Dean Bales noted that "[l]ibraries are going digital, and budget pressures make it difficult to justify maintaining print publications. Most law firm and county libraries have long since cancelled their print subscriptions, driving up the publication costs for the few remaining (mostly law school) buyers."
It's true that libraries can discard a lot of material that was once only available in print but is now duplicated by many electronic resources. Law libraries are officially in "The Shed West Era" where we can reasonably rely on WestlawNext rather than the costly print material. There are pitfalls associated with relying on proprietary databases, but this is the direction we are all moving.
Dean Bales goes on to say that "[s]helves at many law libraries already are tagged with a note indicating that the shelved material is no longer kept up-to-date. Rows of discontinued publications already look antiquated; it's only a matter of time (and a reversal in the decline in law school admissions) before libraries are pressured to discard the paper and repurpose the space."

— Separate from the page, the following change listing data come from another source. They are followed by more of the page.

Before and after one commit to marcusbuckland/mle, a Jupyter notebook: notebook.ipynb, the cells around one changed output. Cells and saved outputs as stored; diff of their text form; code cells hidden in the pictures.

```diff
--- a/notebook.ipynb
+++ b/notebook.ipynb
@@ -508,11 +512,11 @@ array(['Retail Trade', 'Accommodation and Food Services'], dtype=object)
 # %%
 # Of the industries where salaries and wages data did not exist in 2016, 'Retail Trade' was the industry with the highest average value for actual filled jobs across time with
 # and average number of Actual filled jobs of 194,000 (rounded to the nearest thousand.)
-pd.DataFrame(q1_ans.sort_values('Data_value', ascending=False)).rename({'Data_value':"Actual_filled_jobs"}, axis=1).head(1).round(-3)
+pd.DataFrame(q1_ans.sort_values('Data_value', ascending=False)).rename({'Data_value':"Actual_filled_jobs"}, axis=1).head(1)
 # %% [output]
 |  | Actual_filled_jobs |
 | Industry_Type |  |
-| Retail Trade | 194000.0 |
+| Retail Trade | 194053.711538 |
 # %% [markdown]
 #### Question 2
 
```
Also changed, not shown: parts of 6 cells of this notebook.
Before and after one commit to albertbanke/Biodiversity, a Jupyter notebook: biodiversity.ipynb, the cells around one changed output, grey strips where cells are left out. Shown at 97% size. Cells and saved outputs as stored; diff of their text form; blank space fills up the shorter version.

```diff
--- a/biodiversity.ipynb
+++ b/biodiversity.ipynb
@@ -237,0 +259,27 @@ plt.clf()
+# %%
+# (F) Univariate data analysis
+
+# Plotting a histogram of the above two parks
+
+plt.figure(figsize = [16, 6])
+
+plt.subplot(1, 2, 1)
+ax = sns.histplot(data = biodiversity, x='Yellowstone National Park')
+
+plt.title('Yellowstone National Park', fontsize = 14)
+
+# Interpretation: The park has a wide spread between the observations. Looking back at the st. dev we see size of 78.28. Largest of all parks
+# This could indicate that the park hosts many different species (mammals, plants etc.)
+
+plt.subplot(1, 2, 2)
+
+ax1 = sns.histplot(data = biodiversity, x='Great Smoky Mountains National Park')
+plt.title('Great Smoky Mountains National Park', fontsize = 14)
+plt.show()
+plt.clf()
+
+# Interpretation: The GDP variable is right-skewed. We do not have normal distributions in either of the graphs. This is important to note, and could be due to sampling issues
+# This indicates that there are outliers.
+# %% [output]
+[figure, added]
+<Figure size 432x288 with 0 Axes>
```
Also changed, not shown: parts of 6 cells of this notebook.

One thing that is very important for law school administrators to understand is that although there is a lot of room to shed duplicated material, there is a lot of material that is still only available in print. And we want law schools to be a place of academic rigor and exploration, which requires having access to the material. But the pressure that libraries will continue to face may be just what we need to innovate in a positive way.
Libraries currently do a great job of sharing print, but we need to go a step further and try to configure a system for electronic resource sharing. Law libraries may also need to seriously consider providing new services to stay relevant.
There's no doubt that librarians will innovate in the face of challenge, but it's also important for administrators to understand that there should not be a total focus on monetary ROI to determine if law libraries are still needed. The library is often a huge expenditure for a law school, and it's a tempting place to tighten the purse strings without looking at the intrinsic value of the library.